Bird Nests – Provide small brown paper lunch bags. Children fold them down to shape a nest. Have twigs, leaves, feathers, strings, etc. for the children to glue around the nest shape bags. Pom-poms are glued inside for the baby birds with beaks and eyes.

Bird Nests
Bird Nest Art  (Outdoor Gathered Materials)
Bird Nest Art (Outdoor Gathered Materials)
Bird Nest (another simple option for nests)


Bird Names Game – Provide a variety of different bird pictures. Learn the names of the birds. Then play “Look and See”.  Children close their eyes and you remove a bird picture. Children will then guess which bird is missing. This can be a circle time game, small group game.

“Look and see, do you know me?” (close eyes, remove a bird)
then,  “Hey, hey, hey, who flew away?”

Science: (second circle)

Need for lesson – Vegetable vocabulary cards: peas, corn, potato, and the onion.

Science 27

We talked about vegetables and that when we eat them, we are actually eating a part of the plant. If we eat celery which part of the plant is that? How about a carrot? If we eat cauliflower we are eating the_____? What part of the plant am I eating if I eat spinach and lettuce?

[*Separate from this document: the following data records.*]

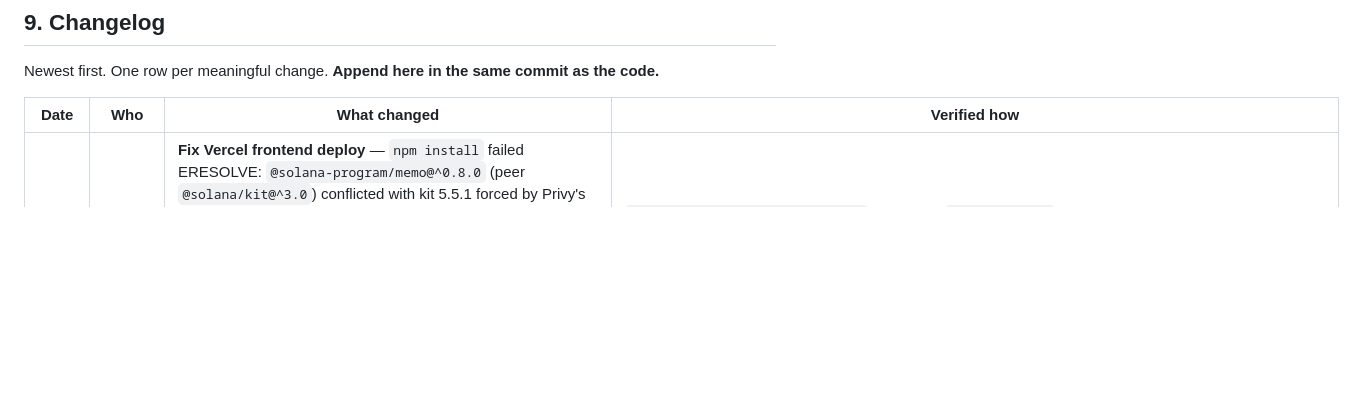
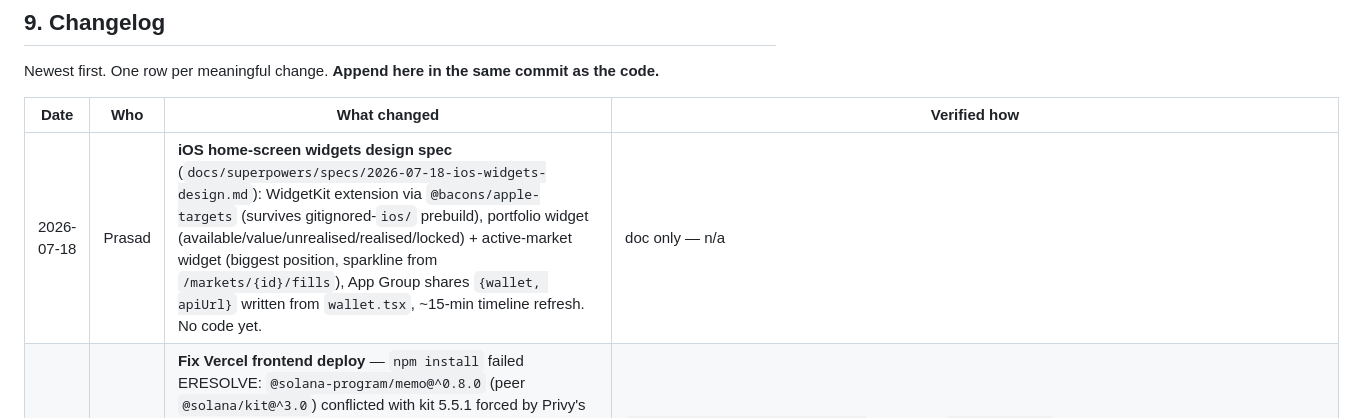
Before and after one commit to Zerith-Studio/prediction-market, a Markdown page: progress.md, the part around the change. GitHub-like rendering; blank space fills up the shorter version.

Commit message:
docs(mobile): iOS home-screen widgets design spec (portfolio + active market)

```diff
--- a/progress.md
+++ b/progress.md
@@ -217,6 +217,7 @@ Newest first. One row per meaningful change. **Append here in the same commit as
 
 | Date | Who | What changed | Verified how |
 |---|---|---|---|
+| 2026-07-18 | Prasad | **iOS home-screen widgets design spec** (`docs/superpowers/specs/2026-07-18-ios-widgets-design.md`): WidgetKit extension via `@bacons/apple-targets` (survives gitignored-`ios/` prebuild), portfolio widget (available/value/unrealised/realised/locked) + active-market widget (biggest position, sparkline from `/markets/{id}/fills`), App Group shares `{wallet, apiUrl}` written from `wallet.tsx`, ~15-min timeline refresh. No code yet. | doc only — n/a |
 | 2026-07-18 | Prasad | **Fix Vercel frontend deploy** — `npm install` failed ERESOLVE: `@solana-program/memo@^0.8.0` (peer `@solana/kit@^3.0`) conflicted with kit 5.5.1 forced by Privy's dep tree; the local lockfile had shipped that inconsistent pair, which Vercel's strict peer check rejects. memo is unused in our code (only fills Privy's optional peer `>=0.8.0`), so bumped it to `^0.10.0` (peer kit `^5.0`) and regenerated `frontend/package-lock.json`. | `npm install --strict-peer-deps` ✅ clean · `npm run build` ✅ (golden-vector prebuild gate + all 8 routes) · Vercel redeploy 🟡 pending push |
 | 2026-07-17 | Prasad | **Mobile: dev-client build for Privy** — `npx expo prebuild`/`run:ios` built the native iOS dev client (`ios/` gitignored; package.json ios/android scripts now `expo run:*`). App boots natively with Privy active; Privy login currently blocked on a dashboard setting (`com.pitchmarket.app` must be allowlisted as a native app identifier) — error pinned in Metro logs. | dev client built + installed on iPhone 17 simulator, our bundle loads (markets live); Privy OAuth 🔴 pending dashboard allowlist |
 | 2026-07-16 | Prasad | **Mobile: first native (simulator) boot** — two real native-bundle fixes: (1) Privy's transitive dep `jose` resolves to its Node build on native (no `react-native` export condition) and crashed the bundle on `require("buffer")` — added `buffer` dep + `resolver.unstable_conditionNames = ["browser","require","react-native"]` in `metro.config.js` per Privy's RN setup docs; (2) web preview crash fixed earlier the same day (seedStore shim). | iOS bundle builds (3359 modules) · app boots in the iPhone 17 Pro simulator via Expo Go: markets index renders live data from the local demo backend (screenshot) · manual click-through in progress |
```
Also changed, not shown: 1 other file.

Some other vegetables that we eat are the seeds of the plant. When we eat corn or peas we are eating the seeds of those plants.

A potato is a vegetable that grows under the ground. It is not the root though. It is a special part of the potato plant – a tuber.

Another tricky vegetable is an onion. It grows under the ground but it is not a root or a tuber. It is a bulb. Remember we talked a little bit about bulbs, and we planted some? An onion is a vegetable that we eat and grows under the ground. It is a bulb vegetable not a root one.

So tubers and bulbs are tricky vegetables!


Vegetable Prints – Provide paints and a variety of vegetables and fruits that have been cut for children to make prints with. Review which ones are fruits and why.

Vegetable / Fruit Prints

Song (CD) choices for today:

Potato   Bon Appetit
Eat Good Food   Exercise – Janet & Judy
Egg to Chick   Animals – Macmillan
Mother Gooney Bird   Dr. Jean
Let’s Go to Market    Frank Leto

Buy Weeks 11-14 PDF